“Baby, you were meant to be whole,” recited poet Camille Dungy at her reading at the Co-op Bookstore Tuesday. Dungy is UConn’s spring Aetna-Writer-In-Residence, and the author of three books of poetry: “What to Eat, What to Drink, What to Leave for Poison,” “Smith Blue” and “Suck on the Marrow.” She is the editor of various publications, such as “Black Nature,” and is currently a professor at Colorado State University.
Her poetry is deeply human, touching upon a variety of social issues, and is further accented by Dungy’s expert and commanding presence. One such lingering line came from her poem, “The Preachers Eat Out”: “My one regret is that we don’t have appetite enough to make you break every plate in this damned room.”
She read a selection of pieces from all of her books, and offered detailed backstories for each of the works. One such explanation was her conscious shift from writing about real people, either family members or public figures such as Ella Fitzgerald, to fabricated characters from her mind. However, Dungy realized that, “the fact of making things up is that there’s always something real, there’s always some kernel of human truth.”

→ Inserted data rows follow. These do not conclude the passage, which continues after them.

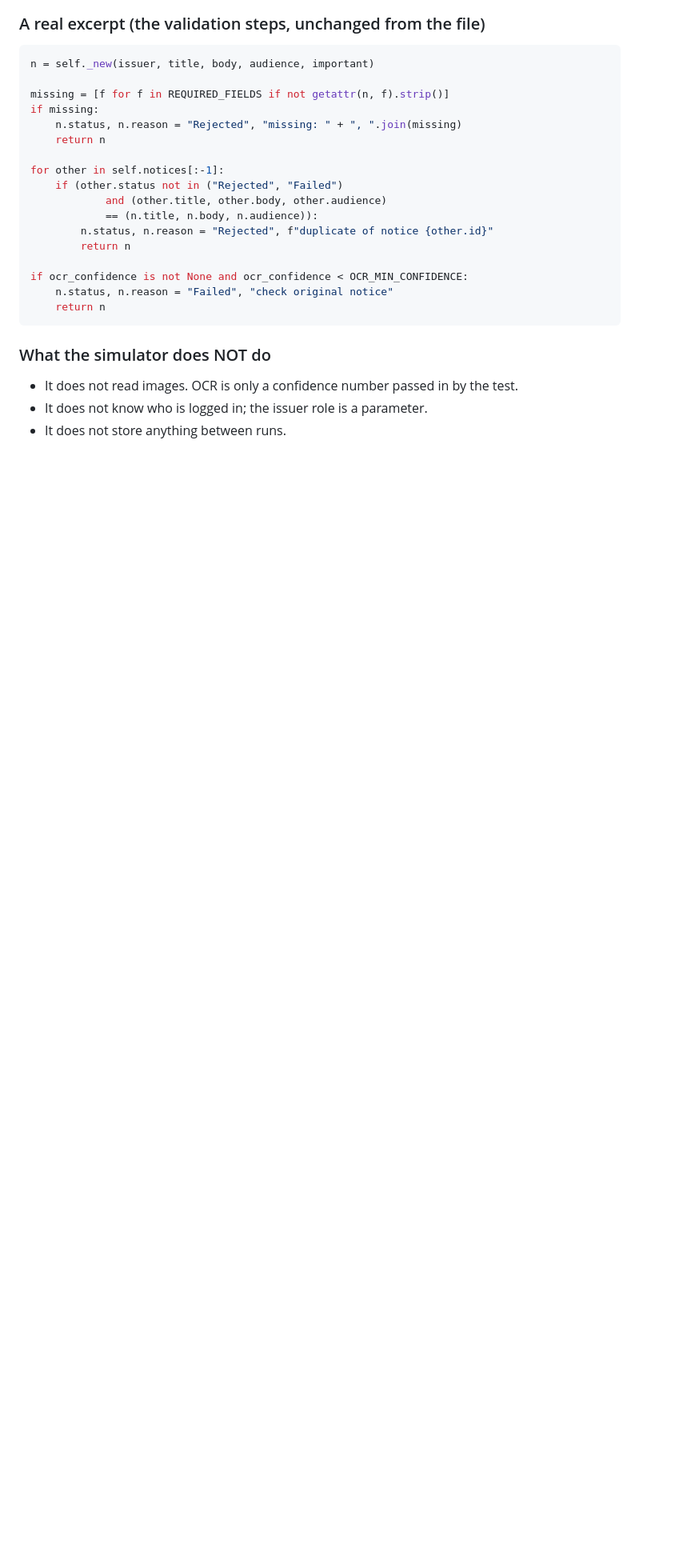
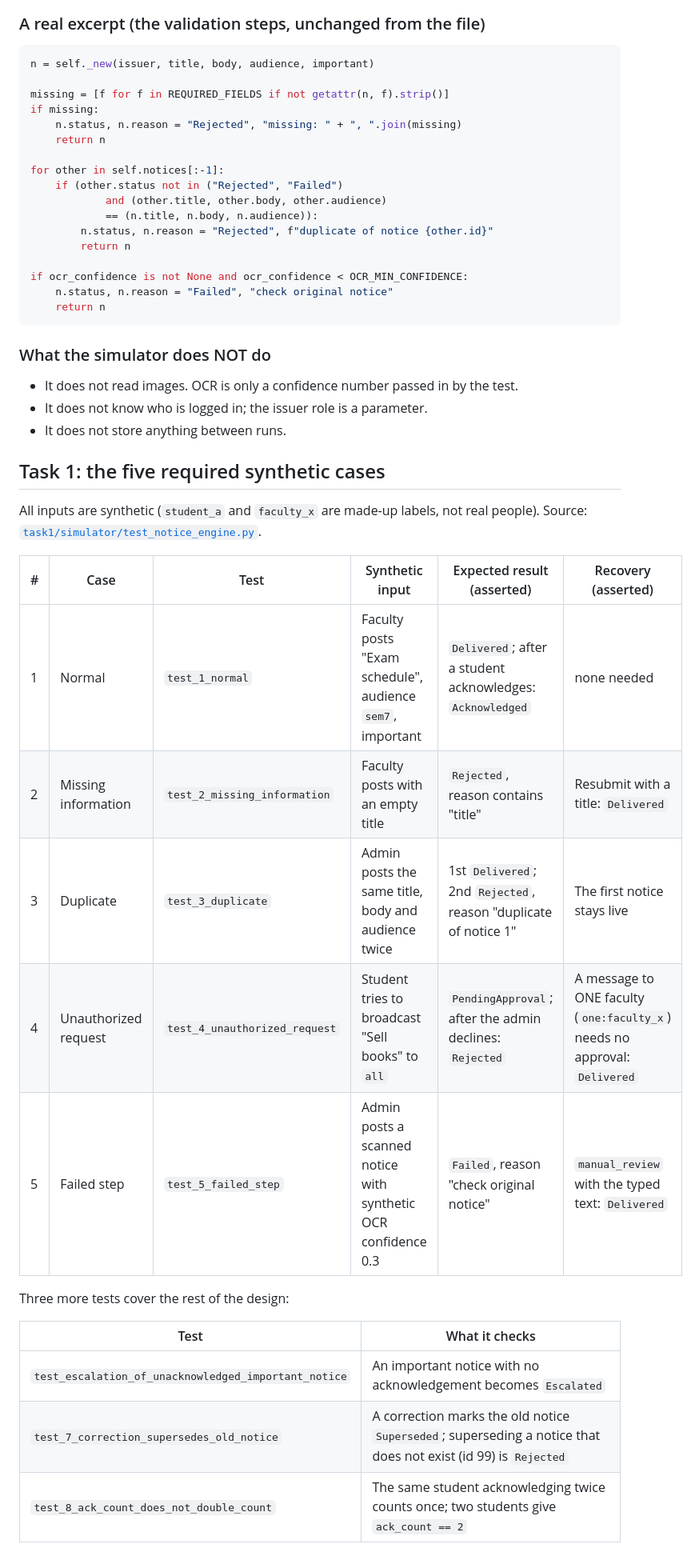
Before and after one commit to vrushalishrianantsavant23-cmyk/Evidence-First-Campus, a Markdown page: README.md, the part around one of its changes. Shown at 80% size. GitHub-like rendering; blank space fills up the shorter version.

```diff
--- a/README.md
+++ b/README.md
@@ -122,3 +118,24 @@ if ocr_confidence is not None and ocr_confidence < OCR_MIN_CONFIDENCE:
 - It does not read images. OCR is only a confidence number passed in by the test.
 - It does not know who is logged in; the issuer role is a parameter.
 - It does not store anything between runs.
+
+## Task 1: the five required synthetic cases
+
+All inputs are synthetic (`student_a` and `faculty_x` are made-up labels, not real people). Source: [`task1/simulator/test_notice_engine.py`](task1/simulator/test_notice_engine.py).
+
+| # | Case | Test | Synthetic input | Expected result (asserted) | Recovery (asserted) |
+|---|------|------|-----------------|----------------------------|---------------------|
+| 1 | Normal | `test_1_normal` | Faculty posts "Exam schedule", audience `sem7`, important | `Delivered`; after a student acknowledges: `Acknowledged` | none needed |
+| 2 | Missing information | `test_2_missing_information` | Faculty posts with an empty title | `Rejected`, reason contains "title" | Resubmit with a title: `Delivered` |
+| 3 | Duplicate | `test_3_duplicate` | Admin posts the same title, body and audience twice | 1st `Delivered`; 2nd `Rejected`, reason "duplicate of notice 1" | The first notice stays live |
+| 4 | Unauthorized request | `test_4_unauthorized_request` | Student tries to broadcast "Sell books" to `all` | `PendingApproval`; after the admin declines: `Rejected` | A message to ONE faculty (`one:faculty_x`) needs no approval: `Delivered` |
+| 5 | Failed step | `test_5_failed_step` | Admin posts a scanned notice with synthetic OCR confidence 0.3 | `Failed`, reason "check original notice" | `manual_review` with the typed text: `Delivered` |
+
+Three more tests cover the rest of the design:
+
+| Test | What it checks |
+|------|----------------|
+| `test_escalation_of_unacknowledged_important_notice` | An important notice with no acknowledgement becomes `Escalated` |
+| `test_7_correction_supersedes_old_notice` | A correction marks the old notice `Superseded`; superseding a notice that does not exist (id 99) is `Rejected` |
+| `test_8_ack_count_does_not_double_count` | The same student acknowledging twice counts once; two students give `ack_count == 2` |
+
```
Also changed, not shown: other parts of README.md (+22 -7 lines).
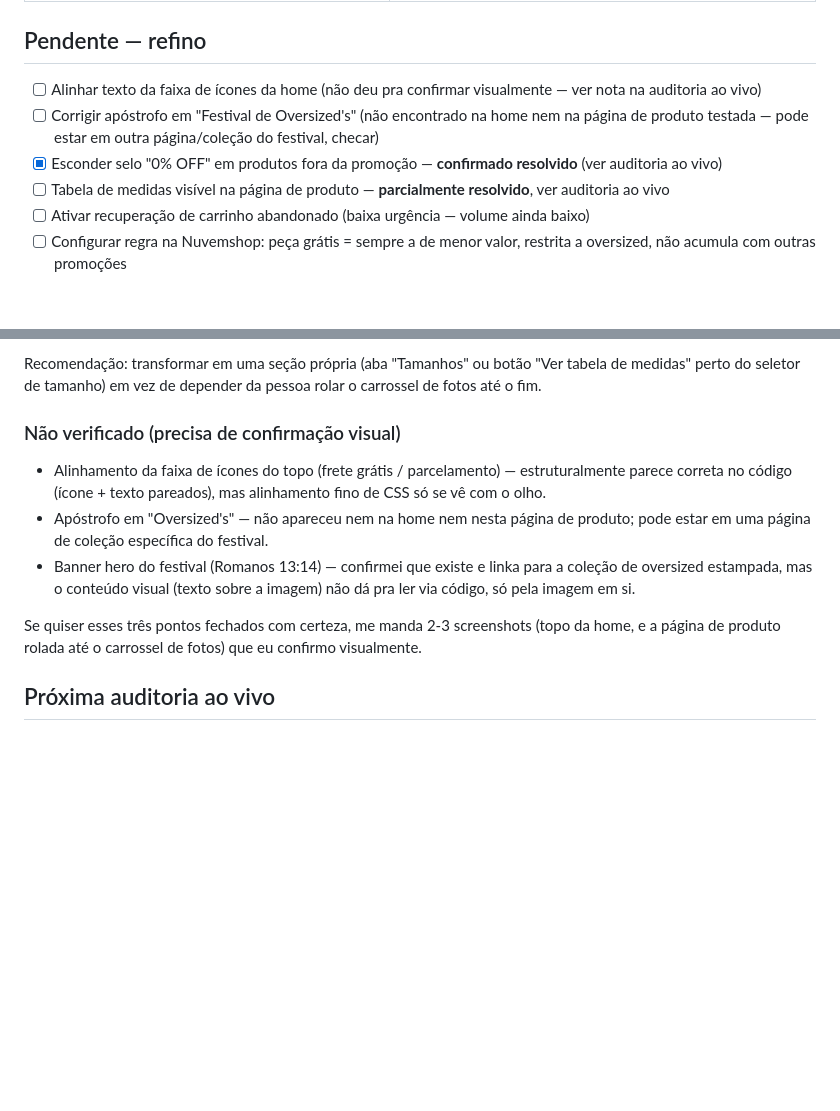
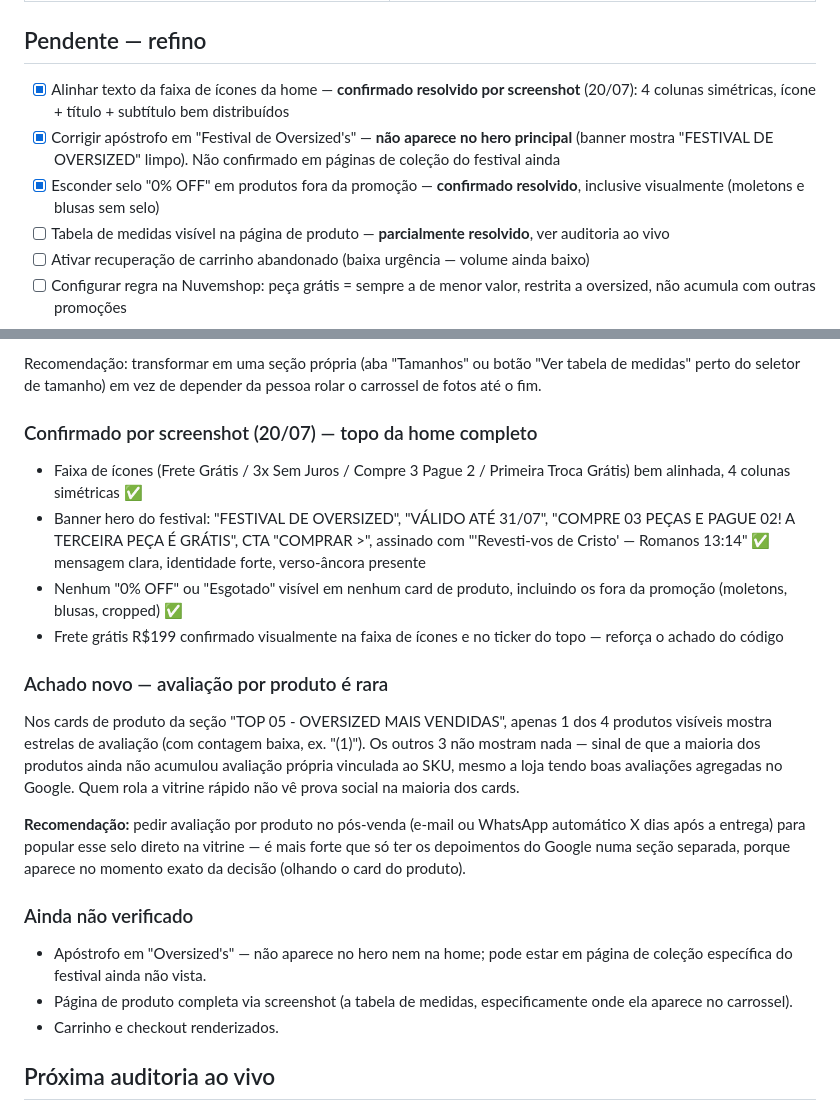
Before and after one commit to eltonsilvamoraes-ai/mktcorujinha, a Markdown page: site-audit/auditoria-site.md, 2 parts joined by grey strips. Rendered like a GitHub page; blank space fills up the shorter version.

Commit message:
Confirm home page fixes via screenshot; flag per-product review coverage gap

```diff
--- a/site-audit/auditoria-site.md
+++ b/site-audit/auditoria-site.md
@@ -25,9 +25,9 @@
 
 ## Pendente — refino
 
-- [ ] Alinhar texto da faixa de ícones da home (não deu pra confirmar visualmente — ver nota na auditoria ao vivo)
-- [ ] Corrigir apóstrofo em "Festival de Oversized's" (não encontrado na home nem na página de produto testada — pode estar em outra página/coleção do festival, checar)
-- [x] Esconder selo "0% OFF" em produtos fora da promoção — **confirmado resolvido** (ver auditoria ao vivo)
+- [x] Alinhar texto da faixa de ícones da home — **confirmado resolvido por screenshot** (20/07): 4 colunas simétricas, ícone + título + subtítulo bem distribuídos
+- [x] Corrigir apóstrofo em "Festival de Oversized's" — **não aparece no hero principal** (banner mostra "FESTIVAL DE OVERSIZED" limpo). Não confirmado em páginas de coleção do festival ainda
+- [x] Esconder selo "0% OFF" em produtos fora da promoção — **confirmado resolvido**, inclusive visualmente (moletons e blusas sem selo)
 - [ ] Tabela de medidas visível na página de produto — **parcialmente resolvido**, ver auditoria ao vivo
 - [ ] Ativar recuperação de carrinho abandonado (baixa urgência — volume ainda baixo)
 - [ ] Configurar regra na Nuvemshop: peça grátis = sempre a de menor valor, restrita a oversized, não acumula com outras promoções
@@ -61,13 +61,24 @@ A tabela de medidas **existe** (é a 5ª foto do carrossel de imagens do produto
 
 Recomendação: transformar em uma seção própria (aba "Tamanhos" ou botão "Ver tabela de medidas" perto do seletor de tamanho) em vez de depender da pessoa rolar o carrossel de fotos até o fim.
 
-### Não verificado (precisa de confirmação visual)
+### Confirmado por screenshot (20/07) — topo da home completo
 
-- Alinhamento da faixa de ícones do topo (frete grátis / parcelamento) — estruturalmente parece correta no código (ícone + texto pareados), mas alinhamento fino de CSS só se vê com o olho.
-- Apóstrofo em "Oversized's" — não apareceu nem na home nem nesta página de produto; pode estar em uma página de coleção específica do festival.
-- Banner hero do festival (Romanos 13:14) — confirmei que existe e linka para a coleção de oversized estampada, mas o conteúdo visual (texto sobre a imagem) não dá pra ler via código, só pela imagem em si.
+- Faixa de ícones (Frete Grátis / 3x Sem Juros / Compre 3 Pague 2 / Primeira Troca Grátis) bem alinhada, 4 colunas simétricas ✅
+- Banner hero do festival: "FESTIVAL DE OVERSIZED", "VÁLIDO ATÉ 31/07", "COMPRE 03 PEÇAS E PAGUE 02! A TERCEIRA PEÇA É GRÁTIS", CTA "COMPRAR >", assinado com "'Revesti-vos de Cristo' — Romanos 13:14" ✅ mensagem clara, identidade forte, verso-âncora presente
+- Nenhum "0% OFF" ou "Esgotado" visível em nenhum card de produto, incluindo os fora da promoção (moletons, blusas, cropped) ✅
+- Frete grátis R$199 confirmado visualmente na faixa de ícones e no ticker do topo — reforça o achado do código
 
-Se quiser esses três pontos fechados com certeza, me manda 2-3 screenshots (topo da home, e a página de produto rolada até o carrossel de fotos) que eu confirmo visualmente.
+### Achado novo — avaliação por produto é rara
+
+Nos cards de produto da seção "TOP 05 - OVERSIZED MAIS VENDIDAS", apenas 1 dos 4 produtos visíveis mostra estrelas de avaliação (com contagem baixa, ex. "(1)"). Os outros 3 não mostram nada — sinal de que a maioria dos produtos ainda não acumulou avaliação própria vinculada ao SKU, mesmo a loja tendo boas avaliações agregadas no Google. Quem rola a vitrine rápido não vê prova social na maioria dos cards.
+
+**Recomendação:** pedir avaliação por produto no pós-venda (e-mail ou WhatsApp automático X dias após a entrega) para popular esse selo direto na vitrine — é mais forte que só ter os depoimentos do Google numa seção separada, porque aparece no momento exato da decisão (olhando o card do produto).
+
+### Ainda não verificado
+
+- Apóstrofo em "Oversized's" — não aparece no hero nem na home; pode estar em página de coleção específica do festival ainda não vista.
+- Página de produto completa via screenshot (a tabela de medidas, especificamente onde ela aparece no carrossel).
+- Carrinho e checkout renderizados.
 
 ## Próxima auditoria ao vivo
 
```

In her works, Dungy draws from a variety of other writers (at one point, she quizzed the audience on Gertrude Stein’s last words). This was exemplified when she read a newer poem that drew inspiration from Gwendolyn Brook’s classic “We Real Cool,” as well as Terrance Hayes’s acrostic poetry. “We knew we’d blow our cool sooner or later, probably sooner,” read Dungy, echoing the short-fuse and ill-fate of “We Real Cool.” “Beauty or hell – no difference, the bell would ring soon,” was the haunting last line.
Dungy honored professor Penelope Pelizzon in a self-described “pessay,” a poem-essay, inspired by a drive they took together, called “Ars Poetica: Mercator Projection.”
Dungy really shone when she read a piece from a series called “Frequently Asked Questions,” currently in progress. “I’m really thinking about what it means to be lost in the process of writing,” she said. “There’s nothing figurative about us,” ended the piece in a wonderfully ironic line of poetry.
This was no passive poetry reading; Dungy’s presentation was completely engaging and charismatic, from beginning to end.
After the reading, Dungy honored the audience with a question and answer session, discussing such issues as personas while writing, finding a place as a black woman poet, to the importance of reading Pablo Neruda.
Kaitlyn Ernst, a senior, bought her book immediately after the reading and said, “I loved her way of using personas and infusing humor.”
“I liked to see her poetry develop over a timeline,” senior Sofia Filan said.
“I thought her voice had a lot of character, and I really liked the way she connected her separate collections and explained them,” added senior Kerrylee Pelkey. “Her friendship with Professor Pelizzon was inspiring.”
In addition to this public reading, Dungy will also conduct private poetry tutorials with six selected students.